### Brief
Below are the records; copy every line in them that holds the string "journal".

Version difference data:
####################
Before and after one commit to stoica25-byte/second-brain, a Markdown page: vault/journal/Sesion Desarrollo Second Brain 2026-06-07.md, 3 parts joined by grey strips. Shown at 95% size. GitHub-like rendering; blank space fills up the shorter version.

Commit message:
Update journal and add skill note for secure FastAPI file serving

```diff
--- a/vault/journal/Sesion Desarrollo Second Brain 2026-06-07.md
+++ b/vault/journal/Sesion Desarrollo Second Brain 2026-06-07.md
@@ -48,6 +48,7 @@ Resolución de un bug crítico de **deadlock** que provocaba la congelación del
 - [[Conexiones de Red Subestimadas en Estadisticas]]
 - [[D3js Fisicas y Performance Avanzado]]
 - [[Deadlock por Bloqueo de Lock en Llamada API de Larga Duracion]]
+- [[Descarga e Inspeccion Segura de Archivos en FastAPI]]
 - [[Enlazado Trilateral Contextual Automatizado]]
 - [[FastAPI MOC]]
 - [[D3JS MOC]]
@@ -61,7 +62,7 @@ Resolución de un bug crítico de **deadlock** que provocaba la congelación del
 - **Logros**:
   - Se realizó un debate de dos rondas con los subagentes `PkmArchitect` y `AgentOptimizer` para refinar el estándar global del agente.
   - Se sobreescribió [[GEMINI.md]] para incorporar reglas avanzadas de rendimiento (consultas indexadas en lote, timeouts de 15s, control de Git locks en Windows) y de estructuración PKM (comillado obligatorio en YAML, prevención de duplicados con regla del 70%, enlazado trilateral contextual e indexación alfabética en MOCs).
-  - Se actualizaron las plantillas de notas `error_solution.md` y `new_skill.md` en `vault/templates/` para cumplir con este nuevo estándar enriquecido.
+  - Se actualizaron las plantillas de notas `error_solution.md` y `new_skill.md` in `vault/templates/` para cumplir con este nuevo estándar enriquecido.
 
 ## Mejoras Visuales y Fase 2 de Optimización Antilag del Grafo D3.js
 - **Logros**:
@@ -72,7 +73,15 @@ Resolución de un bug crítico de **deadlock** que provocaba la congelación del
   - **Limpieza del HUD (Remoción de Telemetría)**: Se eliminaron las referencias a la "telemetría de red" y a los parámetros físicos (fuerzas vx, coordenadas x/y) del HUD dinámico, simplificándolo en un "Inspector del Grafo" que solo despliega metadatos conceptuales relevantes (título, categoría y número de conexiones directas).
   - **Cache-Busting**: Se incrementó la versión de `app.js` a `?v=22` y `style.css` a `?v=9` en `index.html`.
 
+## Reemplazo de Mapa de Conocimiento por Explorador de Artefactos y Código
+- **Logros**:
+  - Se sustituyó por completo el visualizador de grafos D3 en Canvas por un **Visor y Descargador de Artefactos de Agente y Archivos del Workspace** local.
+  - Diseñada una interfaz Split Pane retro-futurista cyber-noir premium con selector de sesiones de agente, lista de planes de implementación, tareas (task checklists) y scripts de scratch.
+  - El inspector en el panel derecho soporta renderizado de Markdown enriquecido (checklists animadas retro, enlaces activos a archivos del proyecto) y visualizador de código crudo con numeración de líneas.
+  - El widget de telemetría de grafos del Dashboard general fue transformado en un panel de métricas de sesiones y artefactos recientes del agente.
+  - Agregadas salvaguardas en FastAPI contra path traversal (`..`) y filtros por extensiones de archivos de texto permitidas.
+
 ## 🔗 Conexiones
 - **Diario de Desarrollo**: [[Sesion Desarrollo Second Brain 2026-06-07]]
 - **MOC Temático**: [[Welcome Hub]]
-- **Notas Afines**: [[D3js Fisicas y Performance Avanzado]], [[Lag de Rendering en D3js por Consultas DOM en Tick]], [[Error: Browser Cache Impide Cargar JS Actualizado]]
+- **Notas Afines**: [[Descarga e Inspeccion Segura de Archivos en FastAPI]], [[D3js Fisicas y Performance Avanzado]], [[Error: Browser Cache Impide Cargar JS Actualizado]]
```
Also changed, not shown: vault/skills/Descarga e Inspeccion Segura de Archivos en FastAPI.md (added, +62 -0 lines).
####################
### Task output
Before and after one commit to stoica25-byte/second-brain, a Markdown page: vault/journal/Sesion Desarrollo Second Brain 2026-06-07.md, 3 parts joined by grey strips. Shown at 95% size. GitHub-like rendering; blank space fills up the shorter version.
Update journal and add skill note for secure FastAPI file serving
--- a/vault/journal/Sesion Desarrollo Second Brain 2026-06-07.md
+++ b/vault/journal/Sesion Desarrollo Second Brain 2026-06-07.md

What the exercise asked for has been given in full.